* Problem
Give the number of lines in this listing that hold "Repo". No other words belong in the reply.
(Exercise materials Opens)
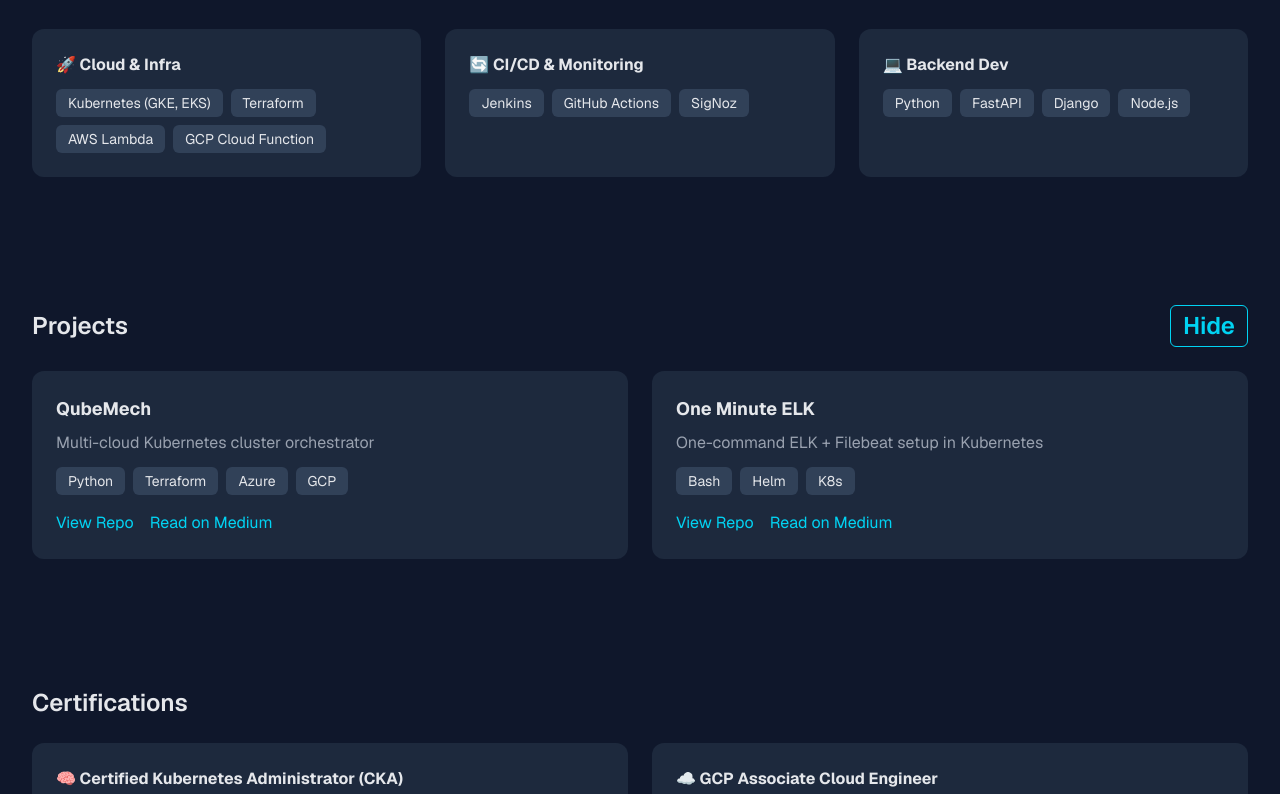
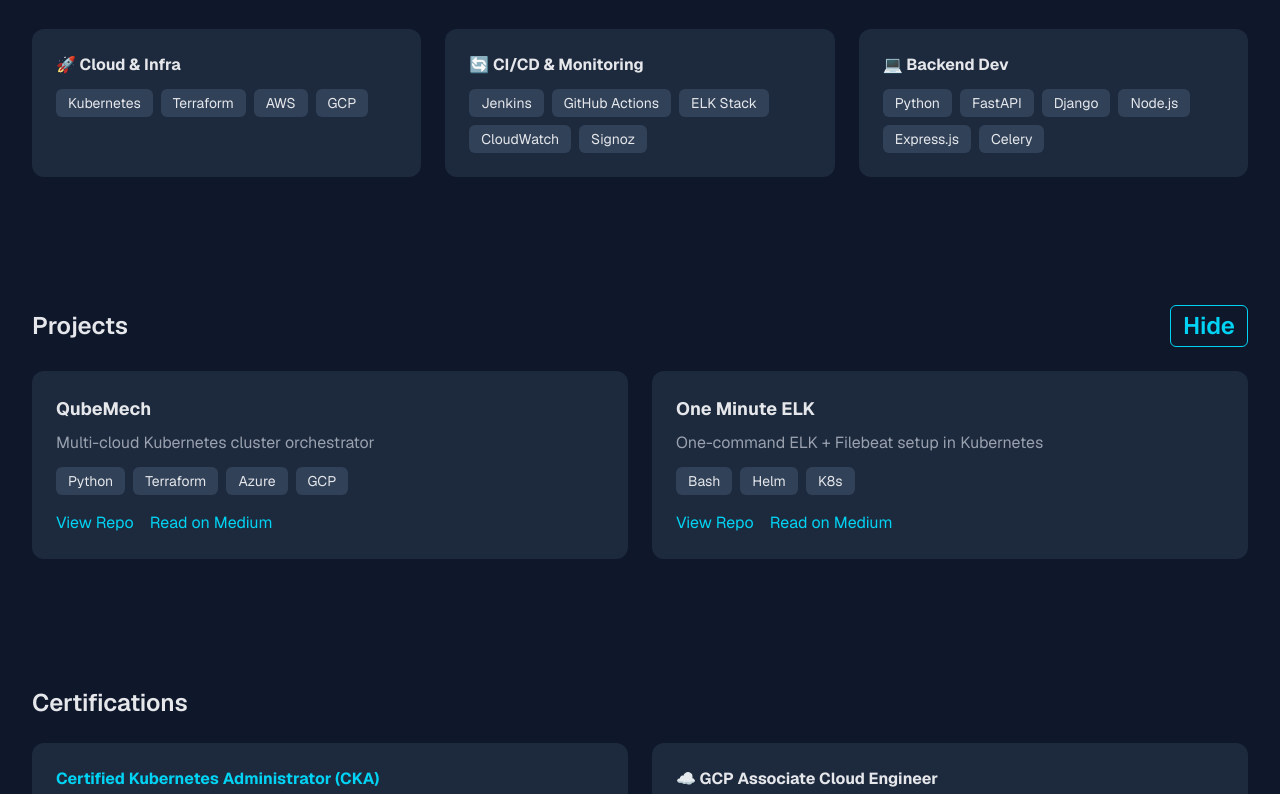
Before and after one commit to joeldsouza28/joeldsouza.dev, a Next.js app: page / in a window 1280 px wide. Shown: the part 480-1274 px from the top of the page. Built offline with nearby package versions, Linux system fonts and the light colour scheme.

Commit message:
added changes

```diff
--- a/app/page.js
+++ b/app/page.js
@@ -50,7 +50,7 @@
           <div className="bg-slate-800 p-6 rounded-xl">
             <h4 className="font-bold mb-3">🚀 Cloud & Infra</h4>
             <div className="flex flex-wrap gap-2">
-              {["Kubernetes (GKE, EKS)", "Terraform", "AWS Lambda", "GCP Cloud Function"].map(skill => (
+              {["Kubernetes", "Terraform", "AWS", "GCP"].map(skill => (
                 <span key={skill} className="bg-slate-700 px-3 py-1 rounded-md text-sm">{skill}</span>
               ))}
             </div>
@@ -59,7 +59,7 @@
           <div className="bg-slate-800 p-6 rounded-xl">
             <h4 className="font-bold mb-3">🔄 CI/CD & Monitoring</h4>
             <div className="flex flex-wrap gap-2">
-              {["Jenkins", "GitHub Actions", "SigNoz"].map(skill => (
+              {["Jenkins", "GitHub Actions", "ELK Stack", "CloudWatch", "Signoz"].map(skill => (
                 <span key={skill} className="bg-slate-700 px-3 py-1 rounded-md text-sm">{skill}</span>
               ))}
             </div>
@@ -68,7 +68,7 @@
           <div className="bg-slate-800 p-6 rounded-xl">
             <h4 className="font-bold mb-3">💻 Backend Dev</h4>
             <div className="flex flex-wrap gap-2">
-              {["Python", "FastAPI", "Django", "Node.js"].map(skill => (
+              {["Python", "FastAPI", "Django", "Node.js", "Express.js", "Celery"].map(skill => (
                 <span key={skill} className="bg-slate-700 px-3 py-1 rounded-md text-sm">{skill}</span>
               ))}
             </div>
@@ -106,7 +106,7 @@
                 </div>
                 <div className="flex gap-4 mt-4">
                   <a href="https://github.com/joeldsouza28/qubemech" target="_blank" className="text-cyan-400">View Repo</a>
-                  <a href="http://medium.com/joeldsouza28" target="_blank" className="text-cyan-400">Read on Medium</a>
+                  <a href="https://medium.com/@joeldsouza28/how-i-attempted-to-build-a-multi-cloud-management-system-using-terraform-and-fastapi-8b737d4c8424" target="_blank" className="text-cyan-400">Read on Medium</a>
                 </div>
               </div>
 
@@ -120,7 +120,7 @@
                 </div>
                 <div className="flex gap-4 mt-4">
                   <a href="https://github.com/joeldsouza28/one-minute-elk" target="_blank" className="text-cyan-400">View Repo</a>
-                  <a href="http://medium.com/joeldsouza28" target="_blank" className="text-cyan-400">Read on Medium</a>
+                  <a href="https://medium.com/aws-in-plain-english/one-minute-elk-stack-on-kubernetes-full-logging-setup-with-a-single-script-ba92aecb4379" target="_blank" className="text-cyan-400">Read on Medium</a>
                 </div>
               </div>
             </motion.div>
@@ -133,11 +133,14 @@
         <h3 className="text-2xl font-semibold mb-6">Certifications</h3>
         <div className="grid grid-cols-1 md:grid-cols-2 gap-6">
           <div className="bg-slate-800 p-6 rounded-xl">
-            <h4 className="font-bold">🧠 Certified Kubernetes Administrator (CKA)</h4>
+            <h4 className="font-bold">
+              <a href="https://www.credly.com/badges/6785000d-6562-458d-89a4-98239b5558ab/public_url" target="_blank" className="text-cyan-400">Certified Kubernetes Administrator (CKA)</a>
+
+            </h4>
             <p className="text-gray-400">CNCF | 2024</p>
           </div>
           <div className="bg-slate-800 p-6 rounded-xl">
-            <h4 className="font-bold">☁️ GCP Associate Cloud Engineer</h4>
+            <h4 className="font-bold"><a href="https://www.credly.com/badges/9386558a-4779-4ab8-bdf5-9374414f31cf/email">☁️ GCP Associate Cloud Engineer</a></h4>
             <p className="text-gray-400">Google Cloud | 2024</p>
           </div>
         </div>
```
(Exercise materials Closes)
* Expected answer
2